- _Task instructions_
From the entries that follow, copy each line containing the word "parent".

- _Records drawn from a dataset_

────────────────

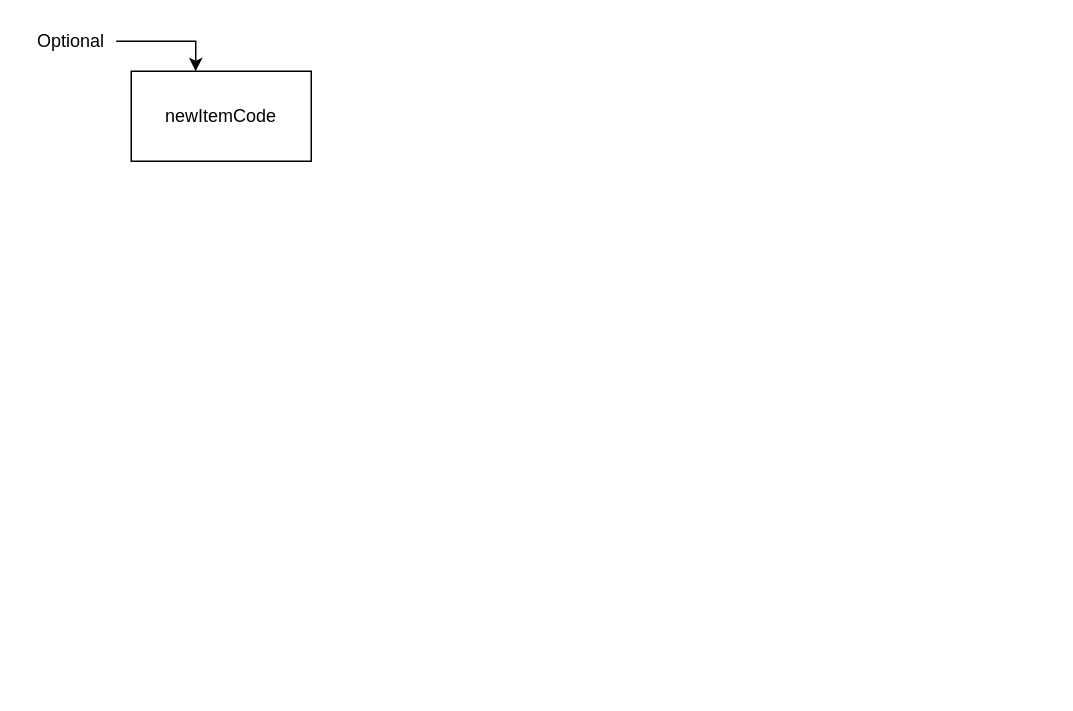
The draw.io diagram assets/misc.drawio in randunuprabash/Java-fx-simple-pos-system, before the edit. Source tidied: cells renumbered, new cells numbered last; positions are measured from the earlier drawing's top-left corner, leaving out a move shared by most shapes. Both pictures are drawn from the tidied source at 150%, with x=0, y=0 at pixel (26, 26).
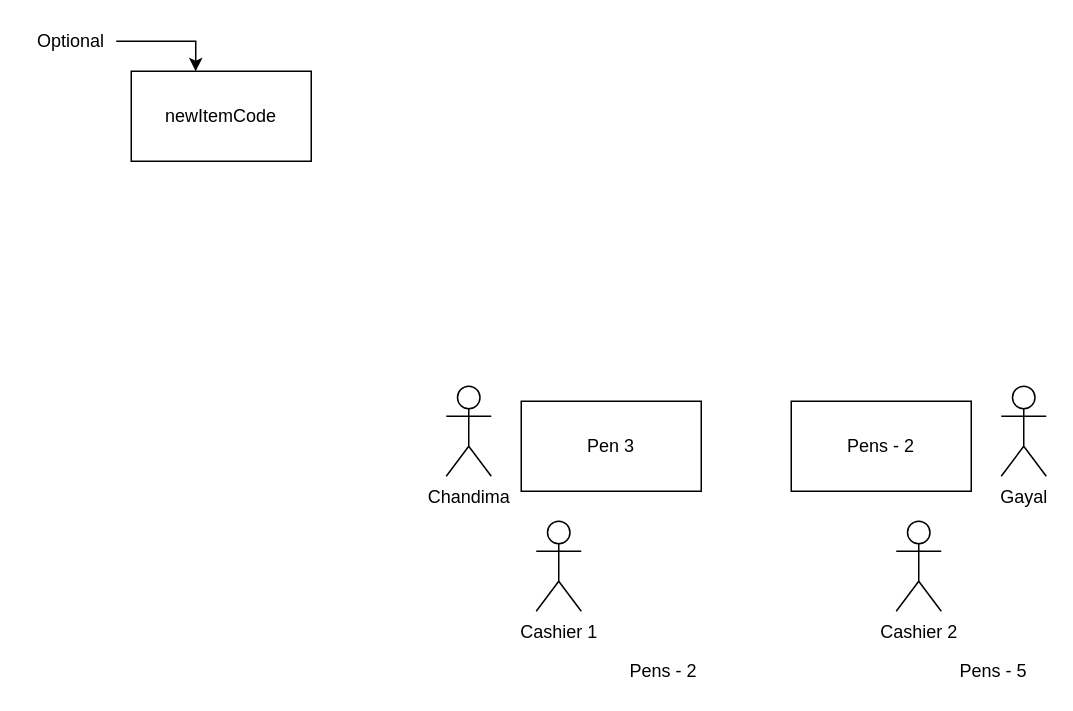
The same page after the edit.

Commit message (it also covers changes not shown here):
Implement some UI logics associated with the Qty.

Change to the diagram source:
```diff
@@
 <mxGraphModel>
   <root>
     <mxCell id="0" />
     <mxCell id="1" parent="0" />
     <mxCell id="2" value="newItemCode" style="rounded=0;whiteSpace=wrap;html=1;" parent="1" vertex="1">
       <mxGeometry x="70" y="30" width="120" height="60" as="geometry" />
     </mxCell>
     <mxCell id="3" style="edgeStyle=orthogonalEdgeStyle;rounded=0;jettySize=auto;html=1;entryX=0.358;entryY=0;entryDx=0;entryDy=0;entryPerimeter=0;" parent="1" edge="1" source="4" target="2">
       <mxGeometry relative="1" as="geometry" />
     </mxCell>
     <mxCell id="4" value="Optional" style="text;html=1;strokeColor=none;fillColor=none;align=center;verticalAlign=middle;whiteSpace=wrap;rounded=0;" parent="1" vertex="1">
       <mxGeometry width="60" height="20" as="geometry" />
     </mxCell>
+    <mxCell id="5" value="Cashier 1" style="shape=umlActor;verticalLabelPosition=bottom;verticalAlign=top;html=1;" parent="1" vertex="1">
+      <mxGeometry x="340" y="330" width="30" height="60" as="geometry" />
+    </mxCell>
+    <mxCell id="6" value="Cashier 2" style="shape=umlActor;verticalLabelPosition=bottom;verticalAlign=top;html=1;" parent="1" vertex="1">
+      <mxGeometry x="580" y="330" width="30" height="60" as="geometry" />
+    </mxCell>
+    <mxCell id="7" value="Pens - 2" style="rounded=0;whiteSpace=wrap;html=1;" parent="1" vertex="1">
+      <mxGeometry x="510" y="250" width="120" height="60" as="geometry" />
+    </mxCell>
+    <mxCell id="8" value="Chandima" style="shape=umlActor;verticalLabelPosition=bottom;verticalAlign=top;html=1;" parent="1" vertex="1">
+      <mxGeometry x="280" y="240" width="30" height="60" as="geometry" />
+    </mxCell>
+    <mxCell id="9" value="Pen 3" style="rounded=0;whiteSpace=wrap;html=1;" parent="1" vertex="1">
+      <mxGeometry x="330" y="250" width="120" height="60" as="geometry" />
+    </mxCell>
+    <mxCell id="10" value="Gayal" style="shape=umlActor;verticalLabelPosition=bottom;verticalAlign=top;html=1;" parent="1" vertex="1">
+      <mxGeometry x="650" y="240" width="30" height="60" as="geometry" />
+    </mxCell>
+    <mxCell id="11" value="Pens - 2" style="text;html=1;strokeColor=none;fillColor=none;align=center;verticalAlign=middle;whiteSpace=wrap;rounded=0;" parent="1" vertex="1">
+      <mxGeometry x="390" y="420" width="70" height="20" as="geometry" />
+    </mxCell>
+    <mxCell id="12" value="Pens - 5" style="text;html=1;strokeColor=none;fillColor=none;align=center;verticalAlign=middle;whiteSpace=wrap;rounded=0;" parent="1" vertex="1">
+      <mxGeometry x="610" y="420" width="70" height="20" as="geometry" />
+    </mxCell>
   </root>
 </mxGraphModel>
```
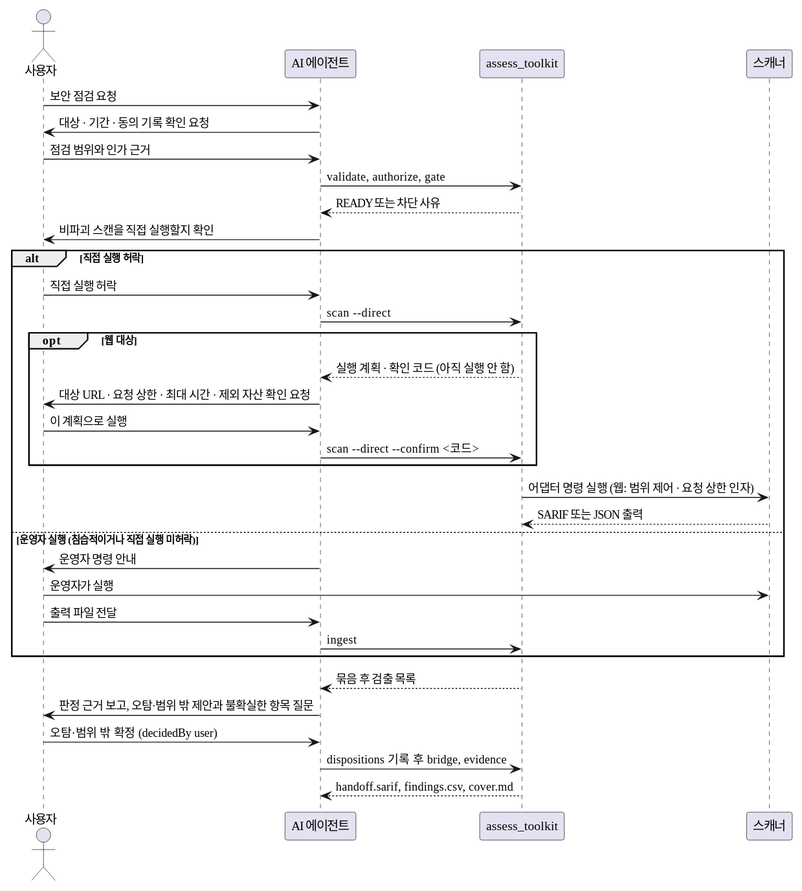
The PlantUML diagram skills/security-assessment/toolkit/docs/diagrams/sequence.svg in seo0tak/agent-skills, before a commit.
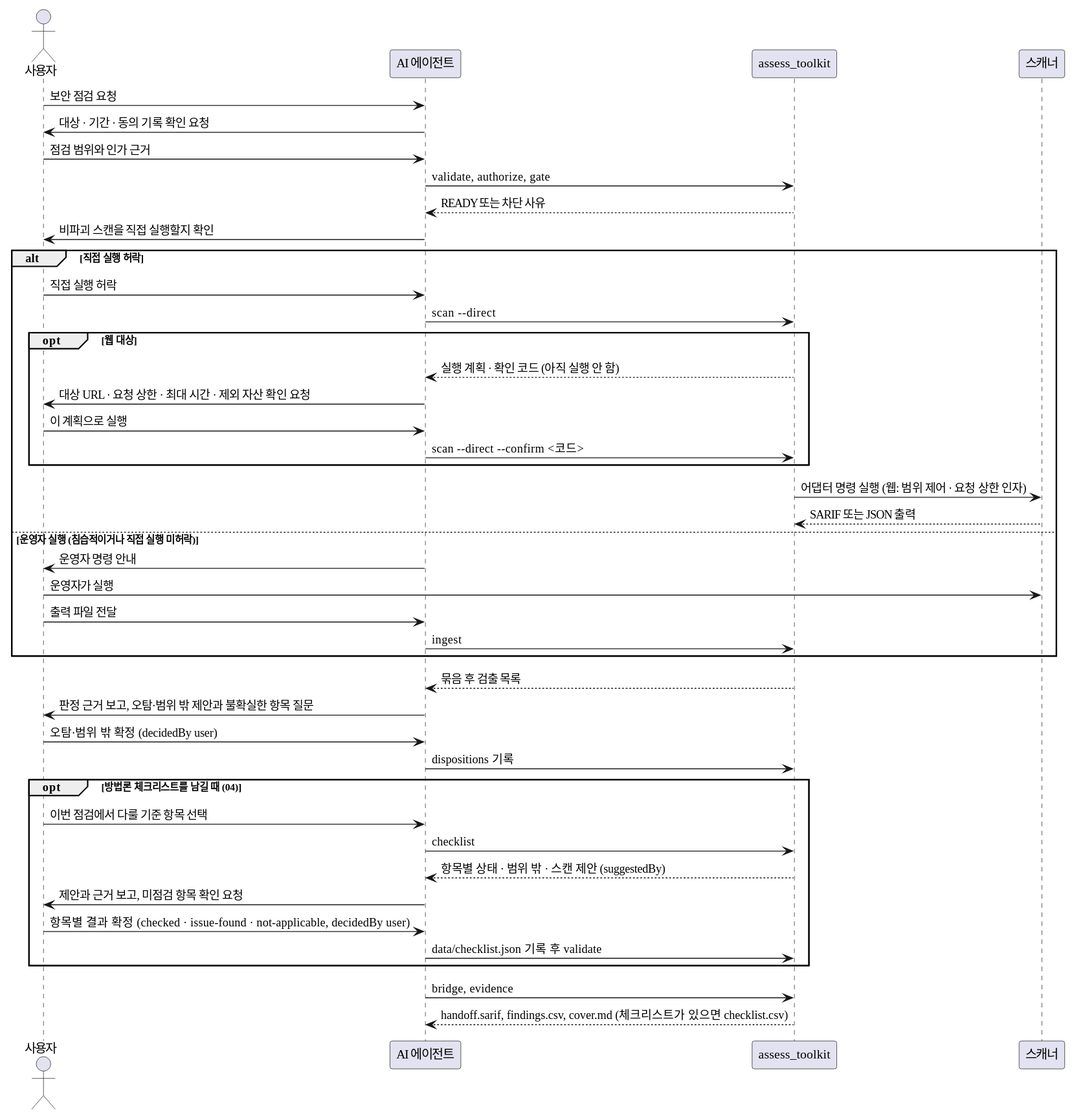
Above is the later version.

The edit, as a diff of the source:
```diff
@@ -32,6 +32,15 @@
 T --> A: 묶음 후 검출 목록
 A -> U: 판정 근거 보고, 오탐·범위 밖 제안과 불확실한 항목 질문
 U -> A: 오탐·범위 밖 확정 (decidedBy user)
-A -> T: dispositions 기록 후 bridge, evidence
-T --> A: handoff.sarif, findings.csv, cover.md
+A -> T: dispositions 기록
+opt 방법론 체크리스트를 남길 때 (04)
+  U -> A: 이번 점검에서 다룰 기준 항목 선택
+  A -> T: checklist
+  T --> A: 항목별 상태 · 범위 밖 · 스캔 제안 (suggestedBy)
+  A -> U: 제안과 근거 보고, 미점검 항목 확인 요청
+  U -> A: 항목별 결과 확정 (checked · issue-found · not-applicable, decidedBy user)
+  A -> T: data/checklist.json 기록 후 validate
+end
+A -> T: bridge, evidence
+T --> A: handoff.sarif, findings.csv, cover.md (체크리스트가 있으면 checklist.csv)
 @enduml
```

────────────────

- _Solution for this exercise_
     <mxCell id="1" parent="0" />
     <mxCell id="2" value="newItemCode" style="rounded=0;whiteSpace=wrap;html=1;" parent="1" vertex="1">
     <mxCell id="3" style="edgeStyle=orthogonalEdgeStyle;rounded=0;jettySize=auto;html=1;entryX=0.358;entryY=0;entryDx=0;entryDy=0;entryPerimeter=0;" parent="1" edge="1" source="4" target="2">
     <mxCell id="4" value="Optional" style="text;html=1;strokeColor=none;fillColor=none;align=center;verticalAlign=middle;whiteSpace=wrap;rounded=0;" parent="1" vertex="1">
+    <mxCell id="5" value="Cashier 1" style="shape=umlActor;verticalLabelPosition=bottom;verticalAlign=top;html=1;" parent="1" vertex="1">
+    <mxCell id="6" value="Cashier 2" style="shape=umlActor;verticalLabelPosition=bottom;verticalAlign=top;html=1;" parent="1" vertex="1">
+    <mxCell id="7" value="Pens - 2" style="rounded=0;whiteSpace=wrap;html=1;" parent="1" vertex="1">
+    <mxCell id="8" value="Chandima" style="shape=umlActor;verticalLabelPosition=bottom;verticalAlign=top;html=1;" parent="1" vertex="1">
+    <mxCell id="9" value="Pen 3" style="rounded=0;whiteSpace=wrap;html=1;" parent="1" vertex="1">
+    <mxCell id="10" value="Gayal" style="shape=umlActor;verticalLabelPosition=bottom;verticalAlign=top;html=1;" parent="1" vertex="1">
+    <mxCell id="11" value="Pens - 2" style="text;html=1;strokeColor=none;fillColor=none;align=center;verticalAlign=middle;whiteSpace=wrap;rounded=0;" parent="1" vertex="1">
+    <mxCell id="12" value="Pens - 5" style="text;html=1;strokeColor=none;fillColor=none;align=center;verticalAlign=middle;whiteSpace=wrap;rounded=0;" parent="1" vertex="1">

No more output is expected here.